Because my mother knows me far too well, she came home today with a self-help workbook on managing anxiety. It has techniques in it to identify the types of anxiety you suffer and techniques to combat them. I'll be working through these over the next few weeks.
I had a number of people contact me on Facebook after my post, and being honest about my problem with anxiety seemed to comfort others who have felt that way, so I've decided to combat my own feelings of shame and embarrassment over the anxiety by writing about it. I've ignored the blog some lately, but I think the type of people who are artists and writers is a demographic that largely intersects with the type of people prone to anxiety and depression. If writing about it might help someone else feel less alone, less crazy, less like an aberration, then that's enough for me.
I know a lot of artists suffer from anxiety. I'm doing a lot right now artistically, and I'm going through a lot of shifts in my professional life that have affected me personally as well. I plan to post occasionally about these anxiety-management techniques as well as the techniques of establishing a new trigger for productivity (not unrelated).
About My Anxiety
According to the book, I have a lot of the symptoms for Generalized Anxiety Disorder, social anxiety, and panic attacks. I say that I have the symptoms because I have done some tests, but not been diagnosed by a psychiatrist or medical professional (my physician prescribed medication for panic attacks, but that doesn't really constitute a diagnosis in my mind). I will provide an update of formal diagnosis when I see a psychotherapist, but I have no projected date on when that will be. For now, managing the symptoms I'm facing will at least start to help.
The constant worries and feelings of dread an doom do cause days to be de-railed, contribute to debilitating insomnia, and send me to the Internet to make sure I'm not having heart attacks or haven't poisoned myself somehow. I can't even take medication without feeling worried it will conflict with something I've eaten or taken and cause me to go into shock and die. The idea of being anesthetized completely petrifies me. I often imagine catastrophes with little reason, or wonder if saying goodbye to someone who is leaving will be my last one.
Partly, that final one is true because it's happened before. When I watched my grandfather walk off to his car after my farewell party before heading to Japan, I thought, "what if this is the last time I see him?" It was. He died almost exactly a year later, and I hadn't seen him since. I wasn't able to go home and grieve, either, because I had planned to stay in Japan.
I had those fears, to some extent, before that instance. I always worried when Adryn was riding down on her motorcycle to see me. I remember getting her (drug-voiced) phone call after I left one day and, five minutes later, she wrecked her bike and broke her collarbone.
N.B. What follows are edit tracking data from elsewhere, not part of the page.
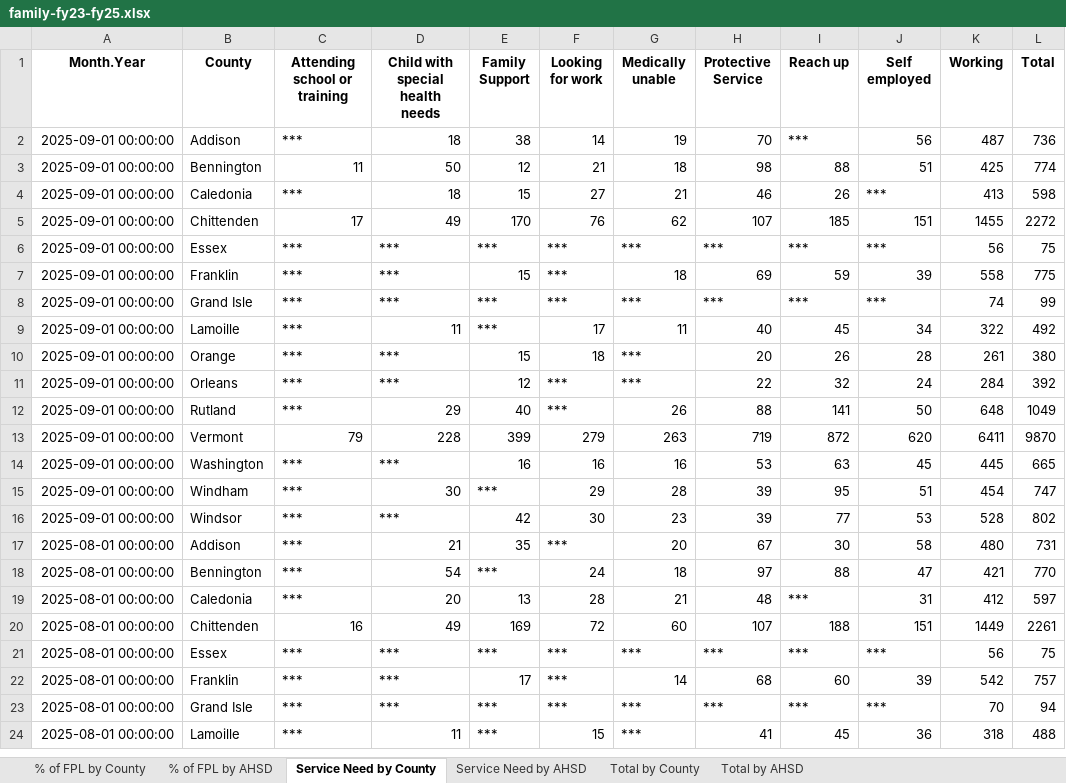
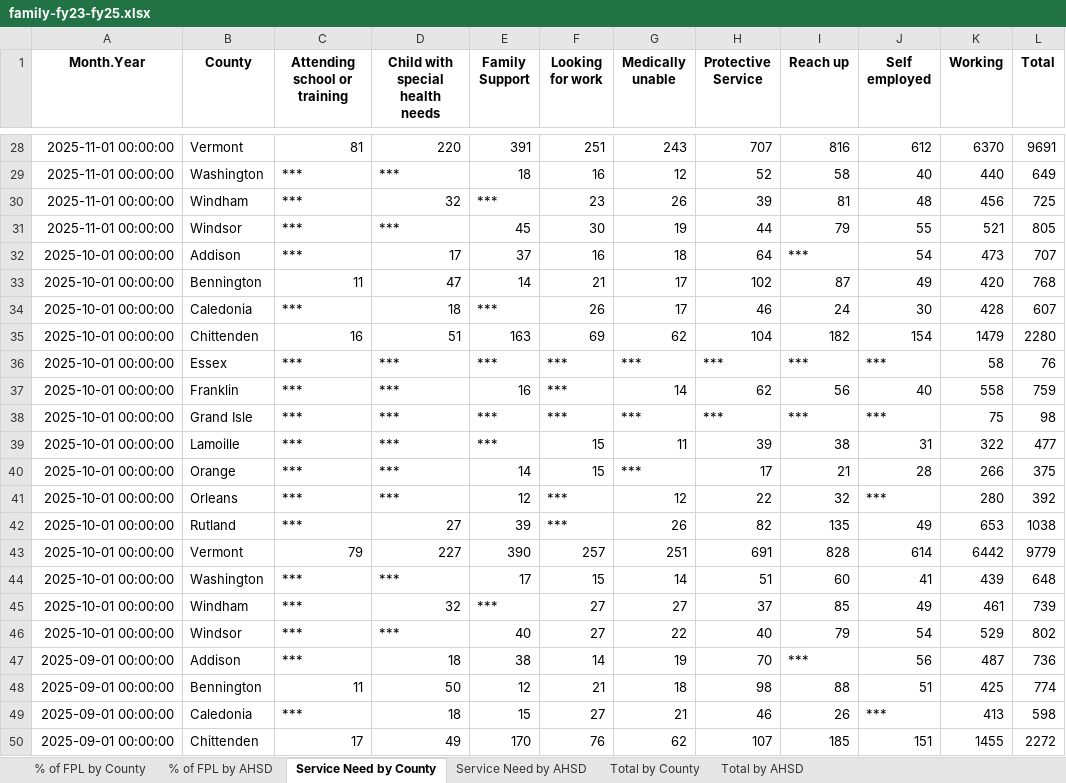
Before and after one commit to vermontkidsdata-org/vermontkidsdata-app, an Excel workbook: suppression/family-fy23-fy25.xlsx, sheet Service Need by County, drawn as a sheet; only a part is shown, gaps mark what is left out; the shorter side is filled out with more unchanged rows; values as stored, in another font and other column widths than the file's, no borders; the diff covers the shown part only; the diff names each change by its address in the sheet, - before the commit and + after, or states it on an @@ line.

```diff
--- a/suppression/family-fy23-fy25.xlsx (sheet Service Need by County)
+++ b/suppression/family-fy23-fy25.xlsx (sheet Service Need by County)
+row 28: 2025-11-01 00:00:00 | Vermont | 81 | 220 | 391 | 251 | 243 | 707 | 816 | 612 | 6370 | 9691
+row 29: 2025-11-01 00:00:00 | Washington | *** | *** | 18 | 16 | 12 | 52 | 58 | 40 | 440 | 649
+row 30: 2025-11-01 00:00:00 | Windham | *** | 32 | *** | 23 | 26 | 39 | 81 | 48 | 456 | 725
+row 31: 2025-11-01 00:00:00 | Windsor | *** | *** | 45 | 30 | 19 | 44 | 79 | 55 | 521 | 805
+row 32: 2025-10-01 00:00:00 | Addison | *** | 17 | 37 | 16 | 18 | 64 | *** | 54 | 473 | 707
+row 33: 2025-10-01 00:00:00 | Bennington | 11 | 47 | 14 | 21 | 17 | 102 | 87 | 49 | 420 | 768
+row 34: 2025-10-01 00:00:00 | Caledonia | *** | 18 | *** | 26 | 17 | 46 | 24 | 30 | 428 | 607
+row 35: 2025-10-01 00:00:00 | Chittenden | 16 | 51 | 163 | 69 | 62 | 104 | 182 | 154 | 1479 | 2280
+row 36: 2025-10-01 00:00:00 | Essex | *** | *** | *** | *** | *** | *** | *** | *** | 58 | 76
+row 37: 2025-10-01 00:00:00 | Franklin | *** | *** | 16 | *** | 14 | 62 | 56 | 40 | 558 | 759
+row 38: 2025-10-01 00:00:00 | Grand Isle | *** | *** | *** | *** | *** | *** | *** | *** | 75 | 98
+row 39: 2025-10-01 00:00:00 | Lamoille | *** | *** | *** | 15 | 11 | 39 | 38 | 31 | 322 | 477
+row 40: 2025-10-01 00:00:00 | Orange | *** | *** | 14 | 15 | *** | 17 | 21 | 28 | 266 | 375
+row 41: 2025-10-01 00:00:00 | Orleans | *** | *** | 12 | *** | 12 | 22 | 32 | *** | 280 | 392
+row 42: 2025-10-01 00:00:00 | Rutland | *** | 27 | 39 | *** | 26 | 82 | 135 | 49 | 653 | 1038
+row 43: 2025-10-01 00:00:00 | Vermont | 79 | 227 | 390 | 257 | 251 | 691 | 828 | 614 | 6442 | 9779
+row 44: 2025-10-01 00:00:00 | Washington | *** | *** | 17 | 15 | 14 | 51 | 60 | 41 | 439 | 648
+row 45: 2025-10-01 00:00:00 | Windham | *** | 32 | *** | 27 | 27 | 37 | 85 | 49 | 461 | 739
+row 46: 2025-10-01 00:00:00 | Windsor | *** | *** | 40 | 27 | 22 | 40 | 79 | 54 | 529 | 802
```
Also changed, not shown: 26 added rows elsewhere in this sheet, sheet % of FPL by County, sheet % of FPL by AHSD, sheet Service Need by AHSD, sheet Total by AHSD, sheet Total by County, suppression/Act 76 Family Data FY 23-25.xlsx, suppression/Child Data FY 23-25.xlsx, 11 other files.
I didn't get the call till hours later.
Now, those circumstances are never fun, and I think everyone dreads them. I guess I just didn't realize that the knot of doom in my stomach every time I said bye to someone or waited for someone who wasn't on time was not normal. Hell, sometimes I do it with myself. I'm driving and I think, "what would happen if I whipped the wheel sideways and the car went rolling? Would I die? Would I even notice? How would my parents feel..." It's not that I ever even WANT to do those things. Just the opposite--the thought scares me so much that I guess I conjure it. I guess that's not a normal person's response.
I'm determined to become a professional author and narrator. To do that, I know I've for to have a schedule. I've got to be productive.
Which means that I've placed a lot of significance on doing those things. Which means slipping up with them is now tantamount to failure. Which makes doing them a source of stress.
Can you see how this is a problem?
I'm working on it. I'm trying to establish a routine, and trying to combat the situations that throw me off it. I'm trying to be gentle with myself about my slip-ups, but firm enough to get back on the schedule when I fail.
So the panic attack Friday derailed my work on Friday, Saturday, and Sunday. It's Monday, and I'm feeling like I have enough energy to get myself reorganized. I'm behind, but not too far behind. I've got to finish revising chapter one of Mark of Flight, and I've got to write scene 3 of Song of the Heretic. Tomorrow, I need to start recording the next audiobook.
It may be that the work-schedule I've created is too heavy given the anxiety, and given the fact that I hope to start a part-time job slinging coffee at my local Starbucks later this month. Trial and error.
And I have to be okay with the error, and not let it send me into fits of psycho-flagellation (if that's even a word).
What techniques do you use to combat anxiety? What goals do you have? How can you plan to achieve them without letting them become a source of stress?